This book investigates a long history of the beliefs about the plasticity of human biology, starting with ancient medicine, and analyses the biopolitical techniques required to govern such permeability. It looks at the emergence of the modern body of biomedicine as a necessary displacement or possibly reconfiguration of earlier plastic views. Finally, it analyses the returning of plasticity to contemporary postgenomic views and argues that postgenomic plasticity is neither a modernistic plasticity of instrumental management of the body nor a postmodernist celebration of potentialities. It is instead a plasticity that disrupts clear boundaries between openness and determination, individual and community, with important implications for notions of risk, responsibility and intervention.
Table of Contents
Preface and Acknowledgements:
Problematizing the Turn to Plasticity
An Archaeology of Plasticity
Plasticity before Plasticity: The Humoralist Body
Taming Plasticity: Darwin, Selectionism, and Modern Agency
Epigenetics or How Matter Returned to the Genome
A Sociology of the Body After the Genome
Maurizio Meloni is a social theorist and a science and technology studies scholar. He is the author of Political Biology (Palgrave 2016), co-editor of Biosocial Matters (Wiley 2016), and chief editor of the Palgrave Handbook of Biology and Society (2018). He is Associate Professor of Sociology at Deakin University, Australia.
With this impressive genealogy of the thinking that underwrites current interest in epigenetics, Meloni provides us with a much-needed frame for one of the most compelling ideas in contemporary bioscience. This book should be required reading for anyone curious about the ways that we, as living beings, carry the past both with and within us.
Ed Cohen, Professor of Women’s and Gender Studies, Rutgers University, author of A Body Worth Defending
Impressionable Biologies, a tour de force, engages with a concept of inherent bodily plasticity recognized as one form of another from classical humoralism to present day epigenetic effects due to the increasingly toxic environments in which we now live.

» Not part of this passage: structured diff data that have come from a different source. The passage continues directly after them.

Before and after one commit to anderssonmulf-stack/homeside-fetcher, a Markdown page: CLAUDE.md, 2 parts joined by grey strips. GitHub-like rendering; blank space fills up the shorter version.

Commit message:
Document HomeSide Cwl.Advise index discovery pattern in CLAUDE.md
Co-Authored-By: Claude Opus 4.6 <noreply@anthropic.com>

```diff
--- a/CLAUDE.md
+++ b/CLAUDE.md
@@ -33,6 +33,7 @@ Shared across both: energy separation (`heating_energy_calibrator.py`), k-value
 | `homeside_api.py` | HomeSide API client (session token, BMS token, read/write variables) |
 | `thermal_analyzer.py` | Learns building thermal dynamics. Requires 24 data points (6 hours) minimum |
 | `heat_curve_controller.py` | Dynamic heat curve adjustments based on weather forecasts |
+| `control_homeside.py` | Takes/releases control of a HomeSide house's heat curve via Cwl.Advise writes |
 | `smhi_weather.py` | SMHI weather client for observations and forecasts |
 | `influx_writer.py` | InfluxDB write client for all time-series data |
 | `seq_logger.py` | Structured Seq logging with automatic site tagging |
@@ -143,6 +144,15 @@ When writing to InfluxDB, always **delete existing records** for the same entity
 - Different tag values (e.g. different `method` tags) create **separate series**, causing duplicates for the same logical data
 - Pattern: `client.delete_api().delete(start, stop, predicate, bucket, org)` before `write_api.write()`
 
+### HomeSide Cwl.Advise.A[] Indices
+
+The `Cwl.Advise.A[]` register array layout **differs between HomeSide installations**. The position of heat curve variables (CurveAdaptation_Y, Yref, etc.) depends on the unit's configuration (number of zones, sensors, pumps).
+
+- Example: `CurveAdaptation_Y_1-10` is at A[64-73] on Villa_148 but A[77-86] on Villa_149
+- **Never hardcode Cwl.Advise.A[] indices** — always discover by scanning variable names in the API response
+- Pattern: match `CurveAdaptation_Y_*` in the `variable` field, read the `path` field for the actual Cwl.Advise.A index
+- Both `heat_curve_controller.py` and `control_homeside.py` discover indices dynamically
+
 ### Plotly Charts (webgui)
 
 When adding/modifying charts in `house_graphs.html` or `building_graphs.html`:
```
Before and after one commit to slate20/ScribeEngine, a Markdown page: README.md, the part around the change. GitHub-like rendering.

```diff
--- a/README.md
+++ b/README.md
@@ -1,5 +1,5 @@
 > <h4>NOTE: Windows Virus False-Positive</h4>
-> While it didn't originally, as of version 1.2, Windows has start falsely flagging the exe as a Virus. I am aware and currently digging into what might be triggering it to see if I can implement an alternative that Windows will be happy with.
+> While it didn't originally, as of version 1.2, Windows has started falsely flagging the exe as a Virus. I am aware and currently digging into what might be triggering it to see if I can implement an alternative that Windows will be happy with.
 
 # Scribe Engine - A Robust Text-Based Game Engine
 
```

Margaret Lock, PhD, author of The Alzheimer Conundrum: Entanglements of Aging and Dementia